Having spent twelve years in Catholic schools, and having read and analyzed the Bible from cover to cover I think I should stand as a clear example of why I think it should be taught in schools, and how I think it should be taught.
Studying the Bible did two things for me.
First, it provided the reason for my suspicion that the Bible is a poorly cobbled together text with numerous falshoods, inaccuracies, contradictions, and outright lies. It’s should be fairly obvious to everyone once you actually read the entire text of your particular version of the Bible. If anything it made me more cynical of organized religion. I think this is a good thing.
Secondly, it showed me that Christ, though I don’t believe him to be the son of God, affected change simply be opposing the status quo. Christ taught us to love our fellow man, forgive each others transgressions, and just to generally live a good life.
I have more than a little suspicion he’d be appalled at what’s been done in his name.
What I’m afraid of in the case of Georgia, Texas, et al is that they’ll put hacks in front of the class. Men of the cloth in essence. I was taught by men of the cloth that had masters and PhD’s – they’ll be taught by men of the cloth that received their wisdom directly from their god. And there isn’t anything more dangerous in my opinion.

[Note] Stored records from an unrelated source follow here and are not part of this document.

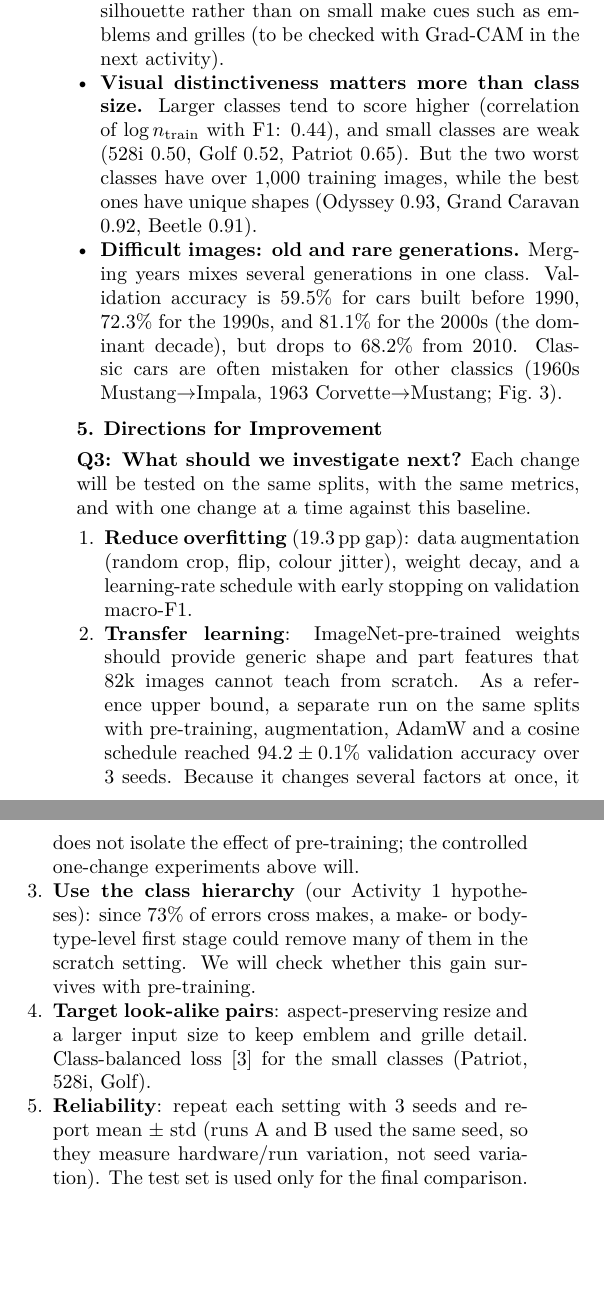
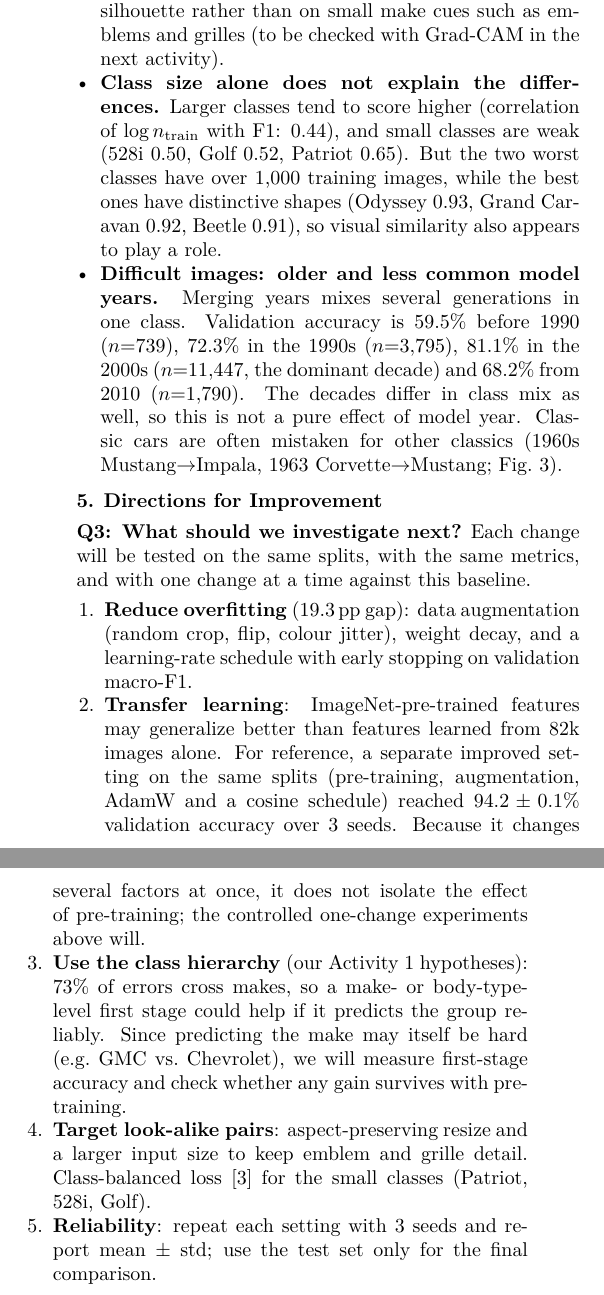
Before and after one commit to heeseon28/intro_ai_project1, a LaTeX document (task2/report/main.tex): two parts of the columns of page 2 of 2, joined at a grey line, cut so that both start at the same text, the shorter picture padded with empty space. Compiled offline with pdfLaTeX.

Commit message:
Tighten Activity 2 report claims and harden submission build
- Report: soften causal claims (LR schedule, class size vs. similarity, transfer learning),
  describe the two runs as similar rather than reproducible, add sample sizes and a class-mix
  caveat to the model-year analysis, note that first-stage make prediction may itself be hard,
  correct the bottom-six overlap (5 of 6), and drop the bit-exact claim
- make_submission.sh: fail if the report exceeds 2 pages or its page count cannot be read

Co-Authored-By: Claude Opus 5.5 <noreply@anthropic.com>

```diff
--- a/task2/report/main.tex
+++ b/task2/report/main.tex
@@ -168,13 +168,14 @@ The same classes are hardest in both runs (328i, Ram 1500, Sierra, Golf, Cheroke
   (Silverado$\rightarrow$Ram 1500, Corvette$\rightarrow$Mustang, Altima$\rightarrow$Accord). This suggests that the
   scratch-trained CNN relies mainly on the global silhouette rather than on small make cues such as emblems and grilles
   (to be checked with Grad-CAM in the next activity).
-  \item \hl{Visual distinctiveness matters more than class size.} Larger classes tend to score higher
+  \item \hl{Class size alone does not explain the differences.} Larger classes tend to score higher
   (correlation of $\log n_\text{train}$ with F1: 0.44), and small classes are weak (528i 0.50, Golf 0.52, Patriot 0.65).
-  But the two worst classes have over 1,000 training images, while the best ones have unique shapes
-  (Odyssey 0.93, Grand Caravan 0.92, Beetle 0.91).
-  \item \hl{Difficult images: old and rare generations.} Merging years mixes several generations in one class.
-  Validation accuracy is 59.5\% for cars built before 1990, 72.3\% for the 1990s, and 81.1\% for the 2000s
-  (the dominant decade), but drops to 68.2\% from 2010. Classic cars are often mistaken for other classics
+  But the two worst classes have over 1,000 training images, while the best ones have distinctive shapes
+  (Odyssey 0.93, Grand Caravan 0.92, Beetle 0.91), so visual similarity also appears to play a role.
+  \item \hl{Difficult images: older and less common model years.} Merging years mixes several generations in one class.
+  Validation accuracy is 59.5\% before 1990 ($n{=}739$), 72.3\% in the 1990s ($n{=}3{,}795$), 81.1\% in the 2000s
+  ($n{=}11{,}447$, the dominant decade) and 68.2\% from 2010 ($n{=}1{,}790$). The decades differ in class mix as well,
+  so this is not a pure effect of model year. Classic cars are often mistaken for other classics
   (1960s Mustang$\rightarrow$Impala, 1963 Corvette$\rightarrow$Mustang; Fig.~\ref{fig:err}).
 \end{itemize}
 
@@ -184,16 +185,16 @@ The same classes are hardest in both runs (328i, Ram 1500, Sierra, Golf, Cheroke
 \begin{enumerate}[leftmargin=1.4em]
   \item \hl{Reduce overfitting} (19.3\,pp gap): data augmentation (random crop, flip, colour jitter),
   weight decay, and a learning-rate schedule with early stopping on validation macro-F1.
-  \item \hl{Transfer learning}: ImageNet-pre-trained weights should provide generic shape and part features
-  that 82k images cannot teach from scratch. As a reference upper bound, a separate run on the same splits with pre-training,
-  augmentation, AdamW and a cosine schedule reached $94.2\pm0.1\%$ validation accuracy over 3 seeds. Because it changes several
-  factors at once, it does not isolate the effect of pre-training; the controlled one-change experiments above will.
-  \item \hl{Use the class hierarchy} (our Activity~1 hypotheses): since 73\% of errors cross makes, a make- or body-type-level
-  first stage could remove many of them in the scratch setting. We will check whether this gain survives with pre-training.
+  \item \hl{Transfer learning}: ImageNet-pre-trained features may generalize better than features learned from 82k
+  images alone. For reference, a separate improved setting on the same splits (pre-training, augmentation, AdamW and a cosine
+  schedule) reached $94.2\pm0.1\%$ validation accuracy over 3 seeds. Because it changes several factors at once, it does not
+  isolate the effect of pre-training; the controlled one-change experiments above will.
+  \item \hl{Use the class hierarchy} (our Activity~1 hypotheses): 73\% of errors cross makes, so a make- or body-type-level
+  first stage could help if it predicts the group reliably. Since predicting the make may itself be hard (e.g.\ GMC vs.\ Chevrolet),
+  we will measure first-stage accuracy and check whether any gain survives with pre-training.
   \item \hl{Target look-alike pairs}: aspect-preserving resize and a larger input size to keep emblem and grille detail.
   Class-balanced loss \cite{cbloss} for the small classes (Patriot, 528i, Golf).
-  \item \hl{Reliability}: repeat each setting with 3 seeds and report mean $\pm$ std (runs A and B used the same seed, so they
-  measure hardware/run variation, not seed variation). The test set is used only for the final comparison.
+  \item \hl{Reliability}: repeat each setting with 3 seeds and report mean $\pm$ std; use the test set only for the final comparison.
 \end{enumerate}
 
 % ------------------------------------------------------------------ 6
```
Also changed, not shown: task2/submission/Activity2_Report.pdf, task2/report/main.tex (23 more changed lines), 2 other files.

In the classes I had we read chapter and verse and discussed it with lay teachers, priests and the brothers. And some of the more cynical bastards were in fact the ordained teachers. Isn’t that interesting – they actually gave us the ability to choose. I’m so hoping that this is what happens in Georgia.